++++ DATASET ++++

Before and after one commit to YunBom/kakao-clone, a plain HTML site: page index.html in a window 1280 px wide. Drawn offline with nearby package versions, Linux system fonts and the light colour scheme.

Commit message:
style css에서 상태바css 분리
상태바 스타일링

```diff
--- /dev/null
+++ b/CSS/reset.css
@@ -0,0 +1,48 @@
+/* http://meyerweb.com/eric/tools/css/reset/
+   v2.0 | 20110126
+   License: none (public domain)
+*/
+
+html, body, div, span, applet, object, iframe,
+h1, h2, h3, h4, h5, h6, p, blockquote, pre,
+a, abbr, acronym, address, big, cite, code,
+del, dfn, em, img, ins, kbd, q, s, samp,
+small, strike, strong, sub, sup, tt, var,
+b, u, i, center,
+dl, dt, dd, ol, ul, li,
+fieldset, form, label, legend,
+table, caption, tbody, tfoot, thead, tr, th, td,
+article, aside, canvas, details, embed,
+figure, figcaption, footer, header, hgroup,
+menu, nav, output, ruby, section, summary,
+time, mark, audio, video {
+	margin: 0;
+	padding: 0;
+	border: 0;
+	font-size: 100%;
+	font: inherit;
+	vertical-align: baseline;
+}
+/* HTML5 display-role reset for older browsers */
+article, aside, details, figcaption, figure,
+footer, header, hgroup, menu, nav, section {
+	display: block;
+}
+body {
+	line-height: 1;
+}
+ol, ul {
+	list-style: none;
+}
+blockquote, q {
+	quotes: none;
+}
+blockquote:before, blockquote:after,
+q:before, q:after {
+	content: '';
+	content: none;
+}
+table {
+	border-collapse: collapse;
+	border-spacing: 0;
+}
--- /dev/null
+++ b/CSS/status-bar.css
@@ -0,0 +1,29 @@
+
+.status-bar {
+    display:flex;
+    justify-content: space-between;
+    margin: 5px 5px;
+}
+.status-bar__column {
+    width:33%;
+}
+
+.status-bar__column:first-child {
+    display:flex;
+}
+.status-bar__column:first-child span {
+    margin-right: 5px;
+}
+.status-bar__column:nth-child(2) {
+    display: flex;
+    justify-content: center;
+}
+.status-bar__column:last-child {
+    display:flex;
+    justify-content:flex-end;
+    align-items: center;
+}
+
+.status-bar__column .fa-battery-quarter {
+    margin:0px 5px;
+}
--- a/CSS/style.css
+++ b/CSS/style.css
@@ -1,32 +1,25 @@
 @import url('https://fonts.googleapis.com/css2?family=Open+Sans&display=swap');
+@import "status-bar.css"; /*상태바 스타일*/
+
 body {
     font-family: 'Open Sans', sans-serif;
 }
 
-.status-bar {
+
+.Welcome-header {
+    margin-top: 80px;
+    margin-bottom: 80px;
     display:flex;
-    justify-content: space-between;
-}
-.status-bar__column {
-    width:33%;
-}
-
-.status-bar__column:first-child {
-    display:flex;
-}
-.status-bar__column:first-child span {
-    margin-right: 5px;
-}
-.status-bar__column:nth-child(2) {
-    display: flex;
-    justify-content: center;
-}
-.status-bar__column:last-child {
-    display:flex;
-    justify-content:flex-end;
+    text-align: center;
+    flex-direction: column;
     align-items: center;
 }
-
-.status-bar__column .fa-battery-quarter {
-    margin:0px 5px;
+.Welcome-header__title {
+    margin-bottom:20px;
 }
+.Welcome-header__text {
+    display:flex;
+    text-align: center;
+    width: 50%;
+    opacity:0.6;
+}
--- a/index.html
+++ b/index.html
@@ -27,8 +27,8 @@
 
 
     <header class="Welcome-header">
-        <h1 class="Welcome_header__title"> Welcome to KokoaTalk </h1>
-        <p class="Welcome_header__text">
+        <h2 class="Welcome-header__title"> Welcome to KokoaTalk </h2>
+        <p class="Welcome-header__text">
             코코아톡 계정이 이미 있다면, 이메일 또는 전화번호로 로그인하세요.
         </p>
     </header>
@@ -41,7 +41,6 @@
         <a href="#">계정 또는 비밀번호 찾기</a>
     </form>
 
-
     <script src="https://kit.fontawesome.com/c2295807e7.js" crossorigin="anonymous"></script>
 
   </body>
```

++++

## YOUR OBJECTIVE
The data is to be given again in full, with every line exact.

## PROBLEM SOLUTION
Before and after one commit to YunBom/kakao-clone, a plain HTML site: page index.html in a window 1280 px wide. Drawn offline with nearby package versions, Linux system fonts and the light colour scheme.

Commit message:
style css에서 상태바css 분리
상태바 스타일링

```diff
--- /dev/null
+++ b/CSS/reset.css
@@ -0,0 +1,48 @@
+/* http://meyerweb.com/eric/tools/css/reset/
+   v2.0 | 20110126
+   License: none (public domain)
+*/
+
+html, body, div, span, applet, object, iframe,
+h1, h2, h3, h4, h5, h6, p, blockquote, pre,
+a, abbr, acronym, address, big, cite, code,
+del, dfn, em, img, ins, kbd, q, s, samp,
+small, strike, strong, sub, sup, tt, var,
+b, u, i, center,
+dl, dt, dd, ol, ul, li,
+fieldset, form, label, legend,
+table, caption, tbody, tfoot, thead, tr, th, td,
+article, aside, canvas, details, embed,
+figure, figcaption, footer, header, hgroup,
+menu, nav, output, ruby, section, summary,
+time, mark, audio, video {
+	margin: 0;
+	padding: 0;
+	border: 0;
+	font-size: 100%;
+	font: inherit;
+	vertical-align: baseline;
+}
+/* HTML5 display-role reset for older browsers */
+article, aside, details, figcaption, figure,
+footer, header, hgroup, menu, nav, section {
+	display: block;
+}
+body {
+	line-height: 1;
+}
+ol, ul {
+	list-style: none;
+}
+blockquote, q {
+	quotes: none;
+}
+blockquote:before, blockquote:after,
+q:before, q:after {
+	content: '';
+	content: none;
+}
+table {
+	border-collapse: collapse;
+	border-spacing: 0;
+}
--- /dev/null
+++ b/CSS/status-bar.css
@@ -0,0 +1,29 @@
+
+.status-bar {
+    display:flex;
+    justify-content: space-between;
+    margin: 5px 5px;
+}
+.status-bar__column {
+    width:33%;
+}
+
+.status-bar__column:first-child {
+    display:flex;
+}
+.status-bar__column:first-child span {
+    margin-right: 5px;
+}
+.status-bar__column:nth-child(2) {
+    display: flex;
+    justify-content: center;
+}
+.status-bar__column:last-child {
+    display:flex;
+    justify-content:flex-end;
+    align-items: center;
+}
+
+.status-bar__column .fa-battery-quarter {
+    margin:0px 5px;
+}
--- a/CSS/style.css
+++ b/CSS/style.css
@@ -1,32 +1,25 @@
 @import url('https://fonts.googleapis.com/css2?family=Open+Sans&display=swap');
+@import "status-bar.css"; /*상태바 스타일*/
+
 body {
     font-family: 'Open Sans', sans-serif;
 }
 
-.status-bar {
+
+.Welcome-header {
+    margin-top: 80px;
+    margin-bottom: 80px;
     display:flex;
-    justify-content: space-between;
-}
-.status-bar__column {
-    width:33%;
-}
-
-.status-bar__column:first-child {
-    display:flex;
-}
-.status-bar__column:first-child span {
-    margin-right: 5px;
-}
-.status-bar__column:nth-child(2) {
-    display: flex;
-    justify-content: center;
-}
-.status-bar__column:last-child {
-    display:flex;
-    justify-content:flex-end;
+    text-align: center;
+    flex-direction: column;
     align-items: center;
 }
-
-.status-bar__column .fa-battery-quarter {
-    margin:0px 5px;
+.Welcome-header__title {
+    margin-bottom:20px;
 }
+.Welcome-header__text {
+    display:flex;
+    text-align: center;
+    width: 50%;
+    opacity:0.6;
+}
--- a/index.html
+++ b/index.html
@@ -27,8 +27,8 @@
 
 
     <header class="Welcome-header">
-        <h1 class="Welcome_header__title"> Welcome to KokoaTalk </h1>
-        <p class="Welcome_header__text">
+        <h2 class="Welcome-header__title"> Welcome to KokoaTalk </h2>
+        <p class="Welcome-header__text">
             코코아톡 계정이 이미 있다면, 이메일 또는 전화번호로 로그인하세요.
         </p>
     </header>
@@ -41,7 +41,6 @@
         <a href="#">계정 또는 비밀번호 찾기</a>
     </form>
 
-
     <script src="https://kit.fontawesome.com/c2295807e7.js" crossorigin="anonymous"></script>
 
   </body>
```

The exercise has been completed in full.